Yesterday I wrote about the literary restrictions BBC broadcast must inevitably place on the short stories in the National Short Story Competition, but today we witness the BBC imposing a restriction of a different, but maybe not unconnected, kind: political censorship, as Hanif Kureishi calls the cancellation of his short-listed story Weddings and Beheadings 'in the wake of the news that BBC Gaza correspondent Alan Johnston has been killed by a jihadist group'. Kureishi is implied to be furious, and is crying freedom of speech, as authors half-delight in doing on such occasions, knowing full well that if a piece of work is worth banning then it must have hit a true nerve and is probably pretty something.
And on this morning's BBC Today programme fellow short-lister Julian Gough, who made clear that his story too has profound political undercurrents, gave somewhat excited and rebellious voice to the idea that forcing literature into marketing time-slots is crazy: 'The art gets mangled going down that pipe.'

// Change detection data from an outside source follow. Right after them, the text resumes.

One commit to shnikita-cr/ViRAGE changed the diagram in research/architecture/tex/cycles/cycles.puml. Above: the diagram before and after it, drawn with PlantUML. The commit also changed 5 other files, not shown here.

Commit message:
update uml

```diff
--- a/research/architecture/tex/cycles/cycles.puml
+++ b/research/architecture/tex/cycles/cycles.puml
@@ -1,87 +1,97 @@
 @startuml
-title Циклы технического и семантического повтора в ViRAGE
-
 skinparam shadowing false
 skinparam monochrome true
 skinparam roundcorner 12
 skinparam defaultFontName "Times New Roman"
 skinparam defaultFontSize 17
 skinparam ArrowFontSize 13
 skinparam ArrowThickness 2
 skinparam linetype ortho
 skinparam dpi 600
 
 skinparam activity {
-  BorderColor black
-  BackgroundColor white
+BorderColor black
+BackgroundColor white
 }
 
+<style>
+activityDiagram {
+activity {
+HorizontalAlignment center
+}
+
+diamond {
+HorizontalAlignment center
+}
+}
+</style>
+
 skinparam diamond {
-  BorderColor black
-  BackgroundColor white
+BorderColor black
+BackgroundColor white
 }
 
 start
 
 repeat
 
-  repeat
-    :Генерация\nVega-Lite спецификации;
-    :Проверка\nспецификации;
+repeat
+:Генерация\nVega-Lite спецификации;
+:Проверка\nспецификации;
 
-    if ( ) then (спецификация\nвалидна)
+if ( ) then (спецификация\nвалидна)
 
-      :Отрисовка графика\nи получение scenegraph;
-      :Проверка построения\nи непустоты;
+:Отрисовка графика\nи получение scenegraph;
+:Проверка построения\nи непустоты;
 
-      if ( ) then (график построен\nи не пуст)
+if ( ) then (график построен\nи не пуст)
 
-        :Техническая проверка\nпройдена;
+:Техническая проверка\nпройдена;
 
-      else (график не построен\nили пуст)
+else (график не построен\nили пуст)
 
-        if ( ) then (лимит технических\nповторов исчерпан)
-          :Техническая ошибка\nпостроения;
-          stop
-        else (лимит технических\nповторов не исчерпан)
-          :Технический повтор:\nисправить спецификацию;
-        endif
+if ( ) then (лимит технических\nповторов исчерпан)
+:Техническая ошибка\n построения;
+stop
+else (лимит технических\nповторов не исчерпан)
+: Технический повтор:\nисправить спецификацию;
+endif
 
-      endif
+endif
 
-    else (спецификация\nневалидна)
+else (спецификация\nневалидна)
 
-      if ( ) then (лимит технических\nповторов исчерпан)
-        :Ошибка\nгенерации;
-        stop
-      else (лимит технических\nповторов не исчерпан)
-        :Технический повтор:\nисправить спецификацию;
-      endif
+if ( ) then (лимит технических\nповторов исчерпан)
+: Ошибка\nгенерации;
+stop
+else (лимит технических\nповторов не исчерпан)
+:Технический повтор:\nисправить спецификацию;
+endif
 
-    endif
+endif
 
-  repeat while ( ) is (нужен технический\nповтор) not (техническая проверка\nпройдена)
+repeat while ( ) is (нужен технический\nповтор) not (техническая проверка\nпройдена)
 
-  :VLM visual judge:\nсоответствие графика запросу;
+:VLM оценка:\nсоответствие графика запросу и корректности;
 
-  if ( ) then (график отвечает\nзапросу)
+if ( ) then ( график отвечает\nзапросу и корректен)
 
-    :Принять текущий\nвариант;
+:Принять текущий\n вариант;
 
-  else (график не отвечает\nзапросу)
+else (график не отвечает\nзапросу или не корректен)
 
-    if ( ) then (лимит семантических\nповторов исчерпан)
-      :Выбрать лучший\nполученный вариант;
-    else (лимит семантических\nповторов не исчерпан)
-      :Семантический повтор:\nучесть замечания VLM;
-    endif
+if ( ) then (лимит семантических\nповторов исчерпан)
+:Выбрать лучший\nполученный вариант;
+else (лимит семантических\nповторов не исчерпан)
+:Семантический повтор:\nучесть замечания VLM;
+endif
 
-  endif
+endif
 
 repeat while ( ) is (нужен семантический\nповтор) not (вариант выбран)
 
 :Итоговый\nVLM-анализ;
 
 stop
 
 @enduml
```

You can't hear Jackie Kay talking about her story yesterday, as the links on the BBC website seem in fact to have got mangled. Broadcast yesterday afternoon, it was the beautifully captured perspective of a Glaswegian man in despair and intent on committing suicide but slowly pulling himself together as he gets involved in the practicalities. For me, though, it was less subtle than many of her other stories, and you can just imagine that clever Jackie pitching it, with its single focus and repetitions, specifically for the parameters of radio.